June 14, 1811: Harriet Beecher Stowe, author of Uncle Tom's Cabin and daughter of Congregationalist minister Lyman Beecher, is born in Litchfield, Connecticut. When she met Abraham Lincoln in 1863, he reportedly said, "So you're the little woman who wrote the book that made this great war!" (see issue 33: Christianity and the Civil War).
June 14, 847: Methodius, an Eastern church leader who fought vigorously for icons to be preserved and venerated, dies of dropsy. He had earlier survived seven years of imprisonment with a decaying corpse, as ordered by officials under iconoclastic Emperor Theophilus. Upon Theophilus's death his wife, Theodora, took Methodius's side, and he was named Patriarch of Constantinople (see issue 54: Eastern Orthodoxy).
June 14, 1936: English writer G.K. Chesterton dies at age 62. Authors from T.S. Eliot (who penned his obituary) to H.G. Wells, a longtime friend and debating opponent, expressed their grief. After the funeral, Pope Pius XI declared the rotund writer (a convert from Anglicanism to Catholicism) Defender of the Faith (see issue 75: G.K. Chesterton).
June 14, 1954: On flag day in 1954, President Dwight D. Eisenhower signs a bill adding the words "under God" to the Pledge of Allegiance.
June 14, 1966: The Vatican announces that its "Index of Prohibited Books" (created in 1557 by the Congregation of the Inquisition under Pope Paul IV) no longer carried the force of ecclesiastical law. But the announcement made clear that the Index retains moral force.
January 24, 1076: Germany's Henry IV convenes the Synod of Worms to secure the deposition of Pope Gregory VII. The Synod charged the pope with serious crimes, called upon Rome to depose him, and issued other anti-papal statements.

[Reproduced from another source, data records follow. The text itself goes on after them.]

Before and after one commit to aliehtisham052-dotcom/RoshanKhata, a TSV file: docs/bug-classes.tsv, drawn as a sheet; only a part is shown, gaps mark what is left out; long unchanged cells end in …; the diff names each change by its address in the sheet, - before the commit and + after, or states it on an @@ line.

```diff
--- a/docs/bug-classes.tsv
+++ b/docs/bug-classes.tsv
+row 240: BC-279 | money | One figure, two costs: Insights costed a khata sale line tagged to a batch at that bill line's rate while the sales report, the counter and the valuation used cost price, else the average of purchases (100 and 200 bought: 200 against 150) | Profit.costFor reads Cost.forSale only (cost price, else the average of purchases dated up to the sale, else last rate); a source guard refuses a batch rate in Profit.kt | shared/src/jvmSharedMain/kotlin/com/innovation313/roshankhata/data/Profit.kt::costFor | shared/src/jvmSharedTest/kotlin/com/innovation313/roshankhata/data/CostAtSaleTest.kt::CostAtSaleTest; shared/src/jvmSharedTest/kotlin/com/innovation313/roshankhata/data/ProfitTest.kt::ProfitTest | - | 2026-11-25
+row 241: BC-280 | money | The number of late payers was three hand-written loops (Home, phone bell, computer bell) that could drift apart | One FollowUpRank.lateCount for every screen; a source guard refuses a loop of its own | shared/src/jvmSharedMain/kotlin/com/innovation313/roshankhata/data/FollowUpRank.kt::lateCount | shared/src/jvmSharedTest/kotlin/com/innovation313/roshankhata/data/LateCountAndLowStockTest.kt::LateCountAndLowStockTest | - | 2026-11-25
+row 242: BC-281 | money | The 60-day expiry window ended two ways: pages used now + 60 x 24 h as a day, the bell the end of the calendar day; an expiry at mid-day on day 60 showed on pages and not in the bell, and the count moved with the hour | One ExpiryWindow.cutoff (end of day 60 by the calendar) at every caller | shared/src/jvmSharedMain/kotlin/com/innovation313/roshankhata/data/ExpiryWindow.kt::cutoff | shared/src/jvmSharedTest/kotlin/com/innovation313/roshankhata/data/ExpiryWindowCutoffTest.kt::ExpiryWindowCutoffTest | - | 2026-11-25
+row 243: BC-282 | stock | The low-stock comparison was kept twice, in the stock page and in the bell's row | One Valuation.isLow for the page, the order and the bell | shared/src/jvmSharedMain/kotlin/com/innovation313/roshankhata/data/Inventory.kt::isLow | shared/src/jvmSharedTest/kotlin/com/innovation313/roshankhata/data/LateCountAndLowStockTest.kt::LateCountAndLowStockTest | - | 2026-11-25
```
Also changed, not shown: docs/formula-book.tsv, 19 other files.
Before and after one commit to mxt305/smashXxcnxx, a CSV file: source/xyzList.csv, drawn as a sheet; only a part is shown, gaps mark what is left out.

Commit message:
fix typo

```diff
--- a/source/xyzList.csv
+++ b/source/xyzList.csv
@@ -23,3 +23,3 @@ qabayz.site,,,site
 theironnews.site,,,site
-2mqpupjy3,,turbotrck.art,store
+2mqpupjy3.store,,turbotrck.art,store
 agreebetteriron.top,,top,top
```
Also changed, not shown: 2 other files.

The pope quickly excommunicated Henry. One year later, Henry traveled to Canossa, Italy, and stood three days in the snow in an attempt to gain Gregory's forgiveness. Gregory granted it, but the two men soon fought again; Henry set up an antipope in Gregory's place.